» REQUIREMENT
Records follow. Select each line holding "Disease".

» RECORDS PROVIDED
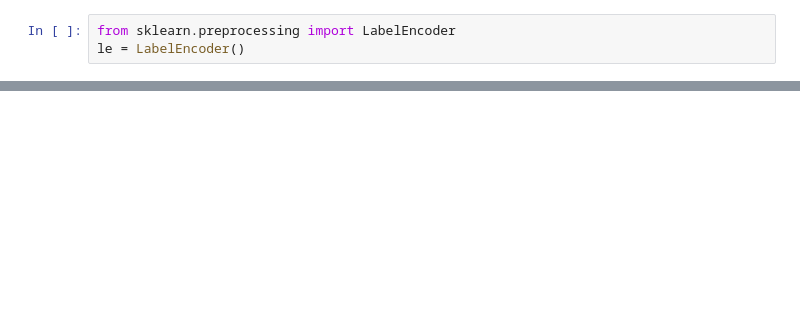
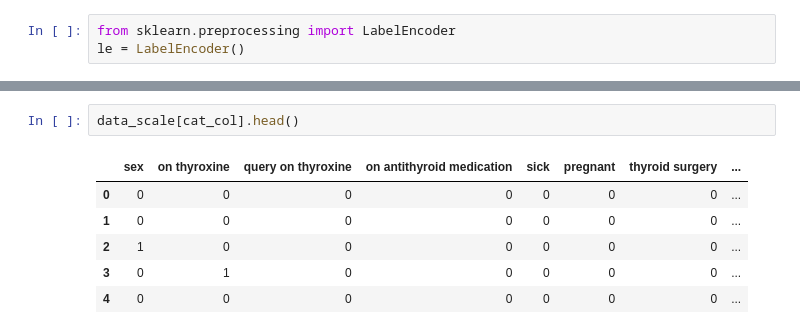
Before and after one commit to PoojaDasIndia/Thyroid-Disease-Detection, a Jupyter notebook: Thyroid Disease Detection.ipynb, the cells around one changed output, grey strips where cells are left out. Saved outputs shown, nothing was run; the diff lists cells and outputs as text; blank space fills up the shorter version.

```diff
--- a/Thyroid Disease Detection.ipynb
+++ b/Thyroid Disease Detection.ipynb
@@ -703,0 +721,9 @@ le = LabelEncoder()
+# %%
+data_scale[cat_col].head()
+# %% [output]
+|  | sex | on thyroxine | query on thyroxine | on antithyroid medication | sick | pregnant | thyroid surgery | ... |
+| 0 | 0 | 0 | 0 | 0 | 0 | 0 | 0 | ... |
+| 1 | 0 | 0 | 0 | 0 | 0 | 0 | 0 | ... |
+| 2 | 1 | 0 | 0 | 0 | 0 | 0 | 0 | ... |
+| 3 | 0 | 1 | 0 | 0 | 0 | 0 | 0 | ... |
+| 4 | 0 | 0 | 0 | 0 | 0 | 0 | 0 | ... |
```
Also changed, not shown: parts of 13 cells of this notebook, 3 other files.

» RESULT OF THIS EXERCISE
Before and after one commit to PoojaDasIndia/Thyroid-Disease-Detection, a Jupyter notebook: Thyroid Disease Detection.ipynb, the cells around one changed output, grey strips where cells are left out. Saved outputs shown, nothing was run; the diff lists cells and outputs as text; blank space fills up the shorter version.
--- a/Thyroid Disease Detection.ipynb
+++ b/Thyroid Disease Detection.ipynb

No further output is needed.